Historically, lawyers have enjoyed a unprecedented monopoly on the practice of law. Couched as a measure to protect recipients of legal services, this phenomenon seems reasonable and remains justifiable. However, is this a tenable justification? In professions ranging from medicine to architecture, traditional practitioners (e.g., doctors) have relinquished their exclusive abilities to practice. This begs the question: is the legal profession next? Should it be next?
To be fair, this usurpation of legal work by non-lawyers has been taking place for a number of years (e.g., LegalZoom and CPAs’ authorization to practice before the United State Tax Court). Similar underlying pressures that precipitated the foregoing gerrymandering of legal professional boundaries, including the classical economic theory of the benefits of competition, are now pushing to expand the field’s boundaries to allow others to “practice”. For example, Big Four accounting firms are planning to practice legal work where authorized. Internationally, accounting firms have been doing legal work for years (e.g., Deloitte Legal).
Questions to consider:
- Do you feel threatened as a future lawyer?
- Will competition in the legal space serve (e.g., lower prices) or hurt (i.e., PR issues) client interests?
- How should state bars respond?
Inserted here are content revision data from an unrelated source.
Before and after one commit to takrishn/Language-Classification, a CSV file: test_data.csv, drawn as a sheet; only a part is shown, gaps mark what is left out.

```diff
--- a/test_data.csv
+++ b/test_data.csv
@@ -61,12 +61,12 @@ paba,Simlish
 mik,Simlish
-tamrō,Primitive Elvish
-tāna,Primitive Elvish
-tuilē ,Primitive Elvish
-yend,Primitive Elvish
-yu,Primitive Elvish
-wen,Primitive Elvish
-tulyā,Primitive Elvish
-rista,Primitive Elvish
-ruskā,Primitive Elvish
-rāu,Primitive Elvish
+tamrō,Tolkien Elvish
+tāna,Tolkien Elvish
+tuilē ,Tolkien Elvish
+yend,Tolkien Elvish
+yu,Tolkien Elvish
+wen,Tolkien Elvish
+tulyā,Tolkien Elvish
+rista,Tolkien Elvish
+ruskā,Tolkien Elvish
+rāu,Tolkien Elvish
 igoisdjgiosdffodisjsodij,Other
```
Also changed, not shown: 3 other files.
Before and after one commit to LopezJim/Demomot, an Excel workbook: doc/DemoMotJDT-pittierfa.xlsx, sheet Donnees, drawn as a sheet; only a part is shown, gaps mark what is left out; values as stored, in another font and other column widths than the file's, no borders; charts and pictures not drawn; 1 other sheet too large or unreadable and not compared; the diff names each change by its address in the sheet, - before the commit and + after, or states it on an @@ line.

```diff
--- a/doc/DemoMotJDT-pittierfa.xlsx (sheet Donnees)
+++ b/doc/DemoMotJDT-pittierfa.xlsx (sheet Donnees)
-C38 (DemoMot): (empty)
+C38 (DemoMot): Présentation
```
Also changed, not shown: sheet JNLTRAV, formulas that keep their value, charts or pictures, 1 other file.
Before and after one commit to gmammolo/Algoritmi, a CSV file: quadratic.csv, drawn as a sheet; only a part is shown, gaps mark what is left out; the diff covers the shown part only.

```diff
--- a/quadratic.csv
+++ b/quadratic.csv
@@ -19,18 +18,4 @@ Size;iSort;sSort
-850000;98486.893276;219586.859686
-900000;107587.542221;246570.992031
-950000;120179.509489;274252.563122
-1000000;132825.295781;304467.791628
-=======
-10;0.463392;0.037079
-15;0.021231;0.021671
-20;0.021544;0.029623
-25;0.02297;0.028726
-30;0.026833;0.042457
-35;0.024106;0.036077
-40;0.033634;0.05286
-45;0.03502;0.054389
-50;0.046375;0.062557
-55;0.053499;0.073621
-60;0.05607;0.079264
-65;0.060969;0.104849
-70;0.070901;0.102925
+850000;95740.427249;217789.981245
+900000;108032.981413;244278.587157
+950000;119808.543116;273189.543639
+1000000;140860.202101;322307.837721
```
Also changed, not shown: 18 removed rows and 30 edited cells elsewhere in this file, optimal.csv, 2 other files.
- How does this shift align with the general trend of technological and professional changes in the legal profession?